Click here for the full report: https://www.cdhowe.org/sites/default/files/attachments/research_papers/mixed/e-brief_218_0.pdf
October 28, 2015 – Modern treaties have boosted incomes in First Nation communities and have led to more resource development, according to a new C.D. Howe Institute Report. In “The Effect of First Nations Modern Treaties on Local Income,” author Fernando M. Aragón shows that, beyond bettering First Nations economically, there are material benefits for resource companies and neighbouring communities.
“Despite the 1982 Constitution and several supportive decisions by the Supreme Court of Canada, the scope and extent of Aboriginal rights over their ancestral land are, in many cases, not well defined,” remarked Aragón. “As a result, many so-called ‘modern’ treaties, or Comprehensive Land Claim Agreements, which began in the 1970s, have sought to clarify who owns the land and its resources.”
The author examines the economic impact of these modern treaties on First Nation communities by comparing communities that implemented a treaty against other similar communities without treaties.
Focusing on treaties implemented between 1991 and 2006 in rural BC, the Northwest Territories and Yukon, the author finds that modern treaties have:
- increased real average annual income by some 17 percent;
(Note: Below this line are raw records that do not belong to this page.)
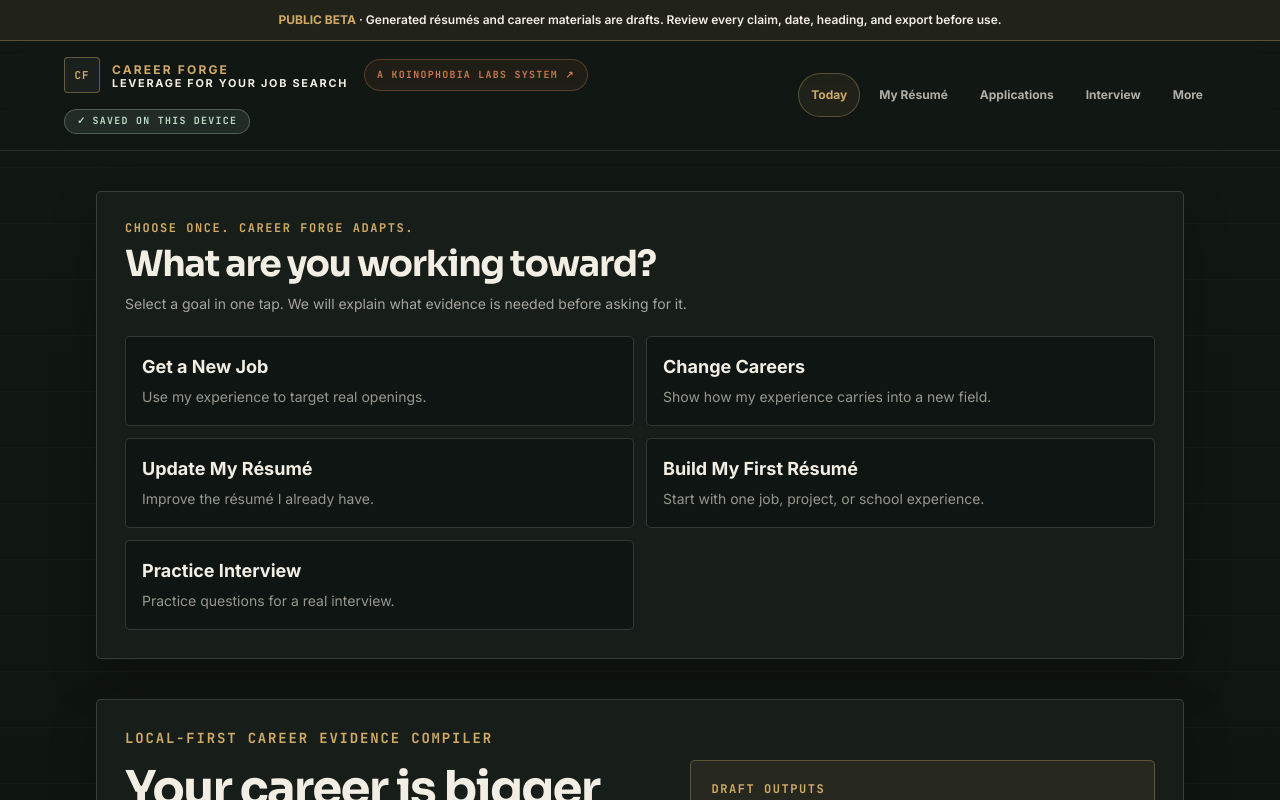
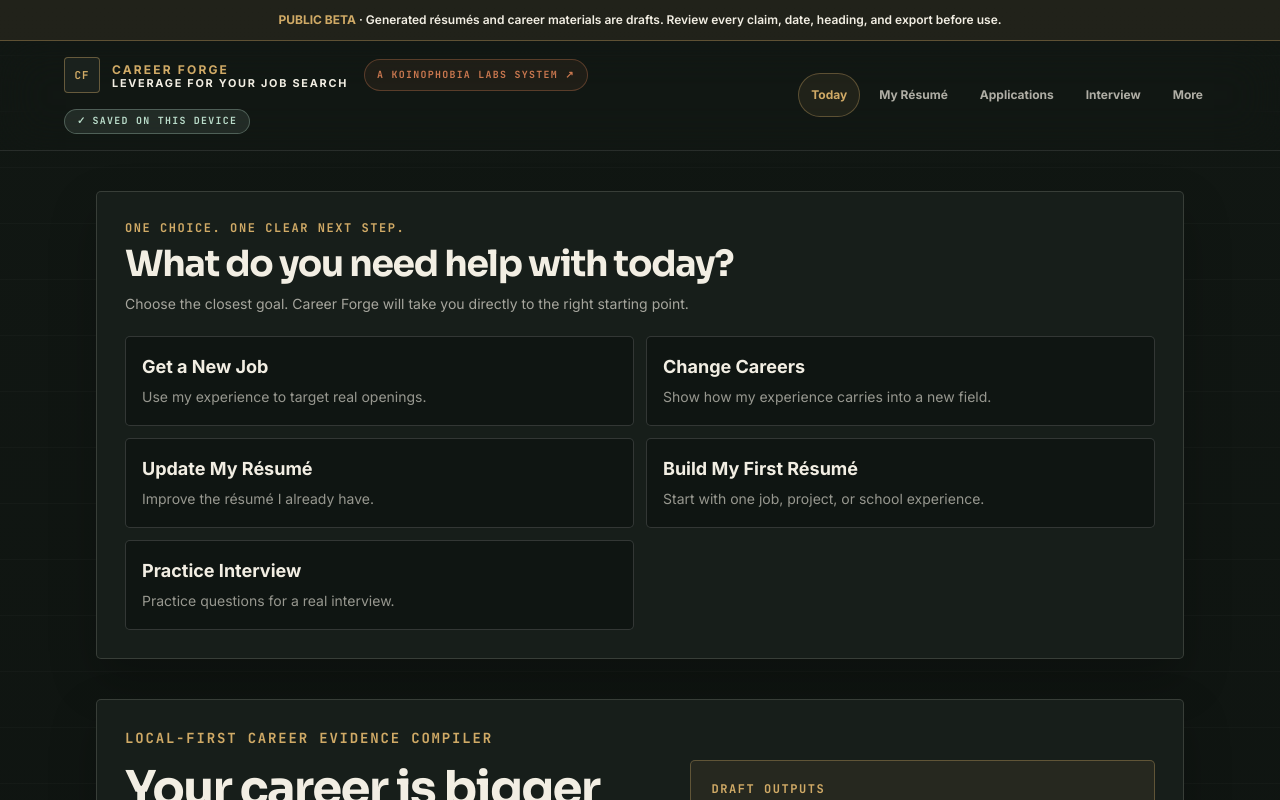
Before and after one commit to koinophobia-labs/career-forge-lite, a Next.js app: page / in a window 1280 px wide. Shown: the top 800 px of the page. Built offline with nearby package versions, Linux system fonts and the light colour scheme.

Commit message:
Clarify the one-step goal router

```diff
--- a/src/components/IntentRouter.tsx
+++ b/src/components/IntentRouter.tsx
@@ -40,9 +40,9 @@
     return (
       <section className="mx-auto max-w-6xl px-5 pt-6 sm:px-8 sm:pt-10" id="intent-router" aria-labelledby="intent-title">
         <div className="trust-panel p-5 sm:p-7">
-          <p className="trust-kicker text-xs font-bold uppercase">Choose once. Career Forge adapts.</p>
-          <h1 id="intent-title" className="mt-2 text-3xl font-bold text-paper sm:text-4xl">What are you working toward?</h1>
-          <p className="mt-2 max-w-2xl text-sm leading-6 text-paper/65">Select a goal in one tap. We will explain what evidence is needed before asking for it.</p>
+          <p className="trust-kicker text-xs font-bold uppercase">One choice. One clear next step.</p>
+          <h1 id="intent-title" className="mt-2 text-3xl font-bold text-paper sm:text-4xl">What do you need help with today?</h1>
+          <p className="mt-2 max-w-2xl text-sm leading-6 text-paper/65">Choose the closest goal. Career Forge will take you directly to the right starting point.</p>
           <div className="mt-5 grid gap-3 md:grid-cols-2">
             {CAREER_GOALS.map((option) => (
               <button key={option.kind} type="button" onClick={() => selectGoal(option.kind)} className="rounded-xl border border-white/15 bg-obsidian/35 p-4 text-left transition hover:border-cyan/60 hover:bg-cyan/10 focus-visible:border-gold">
@@ -62,7 +62,7 @@
         <p className="trust-kicker text-xs font-bold uppercase">Continue: {careerGoalLabel(state, goal)}</p>
         <div className="mt-3 grid gap-6 lg:grid-cols-[1.3fr_0.7fr]">
           <div>
-            <p className="text-xs font-bold uppercase tracking-wide text-gold">Your next move</p>
+            <p className="text-xs font-bold uppercase tracking-wide text-gold">Do this next</p>
             <h1 id="intent-title" className="mt-2 text-3xl font-bold text-paper">{nextMove.title}</h1>
             <p className="mt-2 max-w-2xl text-sm leading-6 text-paper/65">{nextMove.detail}</p>
             <Link href={nextMove.href} onClick={() => trackCareerEvent("intent_goal_resumed")} className="lab-pill-button mt-5 inline-flex min-h-11 items-center px-5 py-2.5 text-sm font-black">
@@ -70,7 +70,7 @@
             </Link>
           </div>
           <div className="rounded-xl border border-white/12 bg-obsidian/30 p-4">
-            <p className="text-xs font-bold uppercase tracking-wide text-paper/50">Verified workflow milestones</p>
+            <p className="text-xs font-bold uppercase tracking-wide text-paper/50">Your progress</p>
             <ul className="mt-3 grid gap-2">
               {milestones.map((milestone) => <li key={milestone.label} className="text-sm text-paper/70"><span className={milestone.complete ? "text-mint" : "text-paper/35"}>{milestone.complete ? "✓" : "○"}</span> {milestone.label}</li>)}
             </ul>
@@ -80,7 +80,7 @@
         {recent.length > 0 && <div className="mt-6 border-t border-white/10 pt-5"><h2 className="text-sm font-bold text-paper">Recent</h2><ul className="mt-3 grid gap-2 md:grid-cols-3">{recent.map((item) => <li key={`${item.id}-${item.href}`}><Link href={item.href} className="block rounded-lg border border-white/12 bg-white/5 p-3 transition hover:border-cyan/45"><span className="block text-sm font-bold text-paper">{item.label}</span><span className="mt-1 block text-xs text-paper/50">{item.detail}</span></Link></li>)}</ul></div>}
 
         <details className="mt-6 border-t border-white/10 pt-4">
-          <summary className="cursor-pointer text-sm font-bold text-cyan">Other actions</summary>
+          <summary className="cursor-pointer text-sm font-bold text-cyan">Change goal</summary>
           <div className="mt-3 flex flex-wrap gap-2">{CAREER_GOALS.filter((option) => option.kind !== goal).map((option) => <button key={option.kind} type="button" onClick={() => selectGoal(option.kind)} className="rounded-md border border-white/15 px-3 py-2 text-sm font-bold text-paper/70 transition hover:border-gold hover:text-gold">{option.label}</button>)}</div>
         </details>
       </div>
```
- increased the real income of workers in extractive industries by almost 40 percent; and
- increased the income of workers living in neighbouring, off-reserve communities by almost 9 percent.
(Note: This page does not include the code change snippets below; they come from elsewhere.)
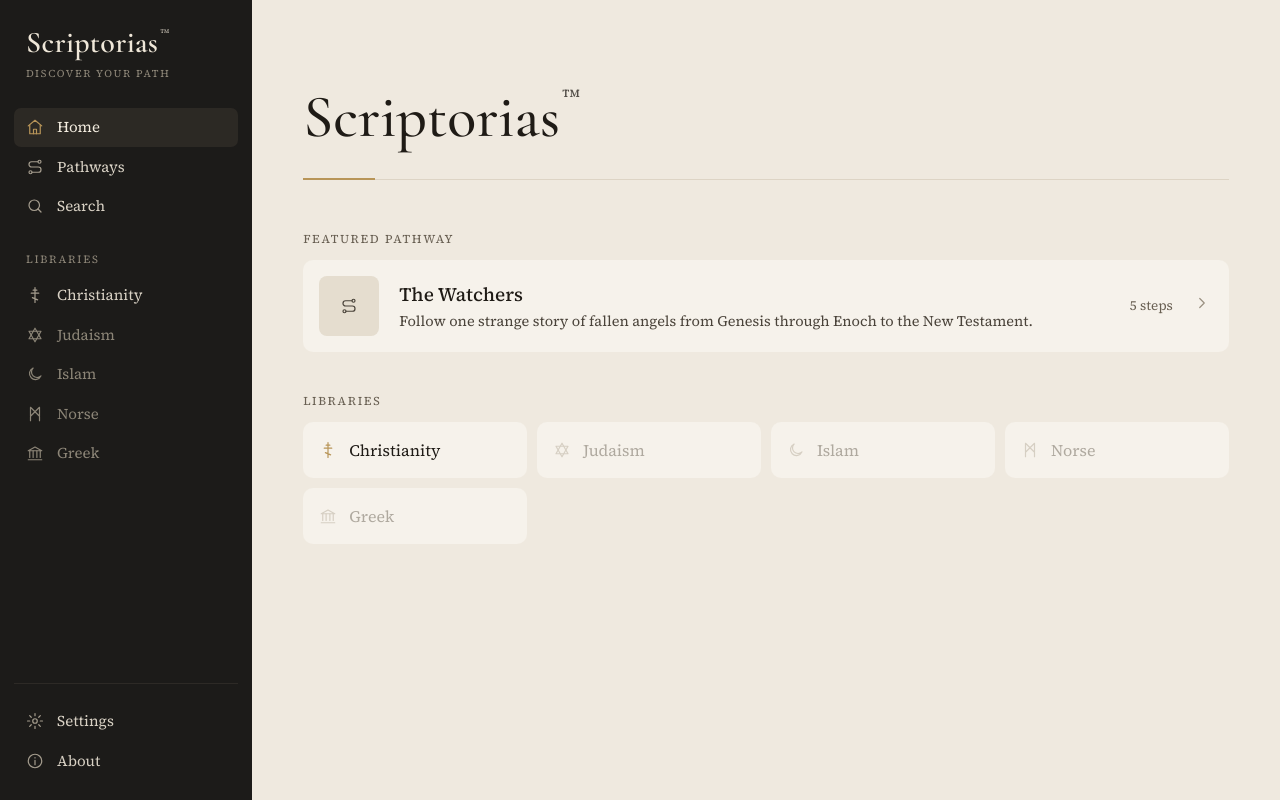
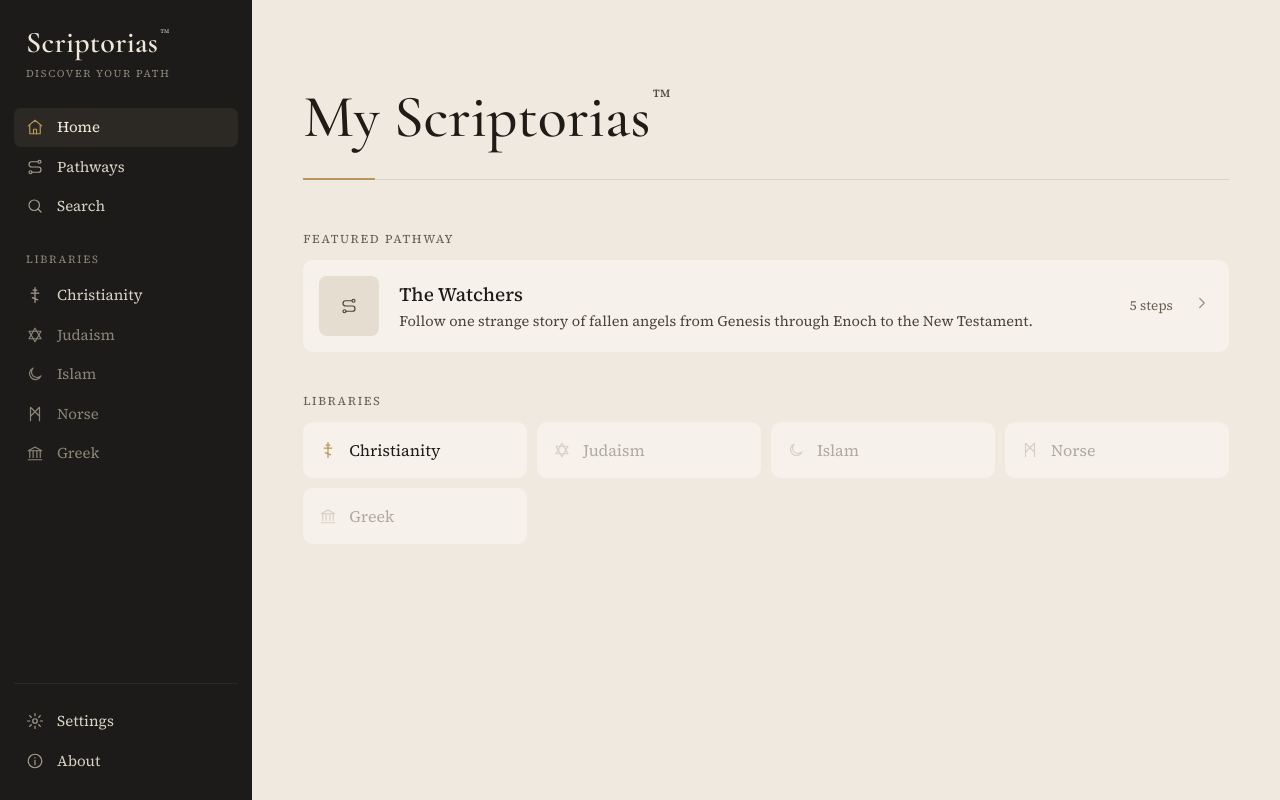
Before and after one commit to scriptorias/scriptorias, a React (Vite) app: page /home in a window 1280 px wide. Built offline with nearby package versions, Linux system fonts and the light colour scheme.

Commit message:
Home title: My Scriptorias

```diff
--- a/src/pages/Home.tsx
+++ b/src/pages/Home.tsx
@@ -14,7 +14,7 @@ export function Home() {
   const col = lw ? primaryCollection(lw) : undefined;
   return (
     <Page>
-      <Hero title="Scriptorias" tm />
+      <Hero title="My Scriptorias" tm />
       {last && lw && (
         <>
           <h2 className="section-label">Continue reading</h2>
```
Also changed, not shown: 2 other files (tests, documents, lock files or other folders).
The author argues that by clarifying property rights, treaties reduce the transaction costs for extractive industries such as mining and facilitate their development. Such clarification paves the way for more resource projects that may increase demand for local workers.
The author concludes: “modern treaties can foster development of extractive industries and benefit local economies. These are important findings in assessing the benefits of First Nations treaties.”
The C.D. Howe Institute is an independent not-for-profit research institute whose mission is to raise living standards by fostering economically sound public policies. It is Canada’s trusted source of essential policy intelligence, distinguished by research that is nonpartisan, evidence-based and subject to definitive expert review. It is considered by many to be Canada’s most influential think tank.
For more information contact:
Fernando M. Aragón, Assistant Professor,
Department of Economics, Simon Fraser University;
416-865-1904, or email: [email protected]